“Nuparu,” I repeated.
The Onu-Matoran with the orange Pakari spun around, grabbing one of his tools in defense as he backed up. I stepped out of the shadows to be met with a gulp. No Matoran was stupid enough to fight a Vahki… especially not the Matoran who designed them.
“What are you?” he asked curiously, “You’re speaking normal speed… and… and… I haven’t broken any laws. Have I?”
“No,” I admitted, “I’m here… on my own.”
“On your own?” Nuparu muttered, more to himself than to me, “Then that can only mean…”
He ran across to a small tablet hung on the wall. On the front of the tablet was a transit map, and on the back – three Matoran circular symbols. Numbers.
“Six fifty-five?” Nuparu asked slowly.
I nodded. “I have come to ask my purpose, Nuparu. I understand more than the other Vahki. I have modified my programming to allow myself free will, to go along with the free thought that you have given me. As any good inventor, you had to have had a reason.”
Nuparu shrugged a little. “Well. Part of it was curiosity.”
That was not the answer I was looking for. I needed to know that I wasn’t just a toy for this Onu-Matoran, made on a whim. Maybe Nuparu sensed that, so he continued.
“Part of it was worry. Worry of what my creations had the potential of becoming. I toyed with the idea for quite some time. At first, I thought of creating one of you in each squadron. Unfortunately, the Vahki were not, on the whole, a success…” Nuparu mused, “The Nuurakh were always too angry… Bordakh and Zadakh simply saw law apprehension as play… Rorzakh were self-destructive… Vorzakh were destructive of everything else.”

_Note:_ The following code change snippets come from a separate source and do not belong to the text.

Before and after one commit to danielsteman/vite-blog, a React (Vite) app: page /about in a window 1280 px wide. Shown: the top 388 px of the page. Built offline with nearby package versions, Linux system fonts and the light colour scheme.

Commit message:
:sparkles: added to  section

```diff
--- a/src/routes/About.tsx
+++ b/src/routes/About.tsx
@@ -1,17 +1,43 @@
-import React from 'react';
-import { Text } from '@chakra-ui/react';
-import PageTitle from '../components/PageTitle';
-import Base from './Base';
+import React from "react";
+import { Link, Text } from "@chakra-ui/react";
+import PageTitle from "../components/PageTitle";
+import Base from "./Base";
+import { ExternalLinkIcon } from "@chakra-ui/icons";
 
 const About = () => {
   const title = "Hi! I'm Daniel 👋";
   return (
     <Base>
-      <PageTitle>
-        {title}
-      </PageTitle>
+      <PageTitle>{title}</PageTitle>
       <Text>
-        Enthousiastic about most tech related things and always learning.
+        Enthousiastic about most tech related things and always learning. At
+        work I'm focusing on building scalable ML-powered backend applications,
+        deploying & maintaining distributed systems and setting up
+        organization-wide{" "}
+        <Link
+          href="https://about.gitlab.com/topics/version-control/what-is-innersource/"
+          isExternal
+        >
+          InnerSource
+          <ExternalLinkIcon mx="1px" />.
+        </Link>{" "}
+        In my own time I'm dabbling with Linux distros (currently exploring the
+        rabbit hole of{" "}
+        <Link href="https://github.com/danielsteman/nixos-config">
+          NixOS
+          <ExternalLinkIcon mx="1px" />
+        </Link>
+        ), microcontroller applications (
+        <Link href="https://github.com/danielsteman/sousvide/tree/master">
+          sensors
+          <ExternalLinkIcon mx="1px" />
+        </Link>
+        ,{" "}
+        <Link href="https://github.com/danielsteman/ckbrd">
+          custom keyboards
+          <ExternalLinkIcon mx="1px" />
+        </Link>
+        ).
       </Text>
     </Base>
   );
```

The inventor sighed, frowning. Then, he smiled, looking up at my white armored form. Admiring his own creation.
“But Keerakh, my friend… the Keerakh came out perfectly. Looking to the future, using their knowledge of Matoran and their surroundings to beat law breakers to the punch, apprehend before the criminal even knew they were there.”
A Vahki may not be able to smile, but my eyes lit up the same way Nuparu’s had. It was rare to hear a Matoran talking nicely of the Vahki. Most avoided us, cowered in our presence…
There was a silence. Nuparu and I stood there for a while.
“You have a name,” Nuparu quietly explained. “It’s a Matoran word, not in common use. But you know it. Krehkis.”
Of course I knew it. Krehkis meant “defense within”. It was a Vahki maneuver, used mostly by the Keerakh. We would ward the grounds of a hideout, so that as soon as we entered, the criminals would be blasted and trapped by the walls of their own fortress, allowing us defense from any weapons they may have.
But I knew what Nuparu meant as well. I was his defense… no, Metru Nui’s defense, within the Vahki ranks. I would protect the Vahki against the corruption I feared, should it ever arise.
I nodded my farewell to Nuparu, and explained that I owed him my life.